The entries are to be repeated verbatim, with nothing left out.

+-------+

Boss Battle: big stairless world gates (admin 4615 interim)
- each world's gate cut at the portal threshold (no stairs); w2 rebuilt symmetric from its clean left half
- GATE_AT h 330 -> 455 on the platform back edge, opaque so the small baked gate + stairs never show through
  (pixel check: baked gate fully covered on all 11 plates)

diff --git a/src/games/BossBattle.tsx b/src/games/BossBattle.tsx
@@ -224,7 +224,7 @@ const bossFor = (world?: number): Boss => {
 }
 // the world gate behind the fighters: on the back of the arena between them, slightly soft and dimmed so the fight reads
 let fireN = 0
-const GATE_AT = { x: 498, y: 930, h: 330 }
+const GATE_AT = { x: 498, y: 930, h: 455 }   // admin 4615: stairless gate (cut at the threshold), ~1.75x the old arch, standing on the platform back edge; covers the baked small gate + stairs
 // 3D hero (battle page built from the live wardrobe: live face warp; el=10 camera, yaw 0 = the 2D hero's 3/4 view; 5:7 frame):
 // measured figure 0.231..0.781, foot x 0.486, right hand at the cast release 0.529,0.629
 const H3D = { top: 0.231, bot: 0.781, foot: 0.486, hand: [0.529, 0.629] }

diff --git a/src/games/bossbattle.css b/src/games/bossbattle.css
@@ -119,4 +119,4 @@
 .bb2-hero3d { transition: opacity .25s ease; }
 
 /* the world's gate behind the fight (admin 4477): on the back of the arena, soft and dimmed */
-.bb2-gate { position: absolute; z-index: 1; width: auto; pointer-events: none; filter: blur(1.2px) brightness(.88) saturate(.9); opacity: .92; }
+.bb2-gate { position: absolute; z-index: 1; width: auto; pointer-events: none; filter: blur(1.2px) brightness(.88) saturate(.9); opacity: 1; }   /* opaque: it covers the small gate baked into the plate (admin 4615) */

+-------+

> _RESPONSE_
Boss Battle: big stairless world gates (admin 4615 interim)
- each world's gate cut at the portal threshold (no stairs); w2 rebuilt symmetric from its clean left half
- GATE_AT h 330 -> 455 on the platform back edge, opaque so the small baked gate + stairs never show through
  (pixel check: baked gate fully covered on all 11 plates)

diff --git a/src/games/BossBattle.tsx b/src/games/BossBattle.tsx
@@ -224,7 +224,7 @@ const bossFor = (world?: number): Boss => {
 }
 // the world gate behind the fighters: on the back of the arena between them, slightly soft and dimmed so the fight reads
 let fireN = 0
-const GATE_AT = { x: 498, y: 930, h: 330 }
+const GATE_AT = { x: 498, y: 930, h: 455 }   // admin 4615: stairless gate (cut at the threshold), ~1.75x the old arch, standing on the platform back edge; covers the baked small gate + stairs
 // 3D hero (battle page built from the live wardrobe: live face warp; el=10 camera, yaw 0 = the 2D hero's 3/4 view; 5:7 frame):
 // measured figure 0.231..0.781, foot x 0.486, right hand at the cast release 0.529,0.629
 const H3D = { top: 0.231, bot: 0.781, foot: 0.486, hand: [0.529, 0.629] }

diff --git a/src/games/bossbattle.css b/src/games/bossbattle.css
@@ -119,4 +119,4 @@
 .bb2-hero3d { transition: opacity .25s ease; }
 
 /* the world's gate behind the fight (admin 4477): on the back of the arena, soft and dimmed */
-.bb2-gate { position: absolute; z-index: 1; width: auto; pointer-events: none; filter: blur(1.2px) brightness(.88) saturate(.9); opacity: .92; }
+.bb2-gate { position: absolute; z-index: 1; width: auto; pointer-events: none; filter: blur(1.2px) brightness(.88) saturate(.9); opacity: 1; }   /* opaque: it covers the small gate baked into the plate (admin 4615) */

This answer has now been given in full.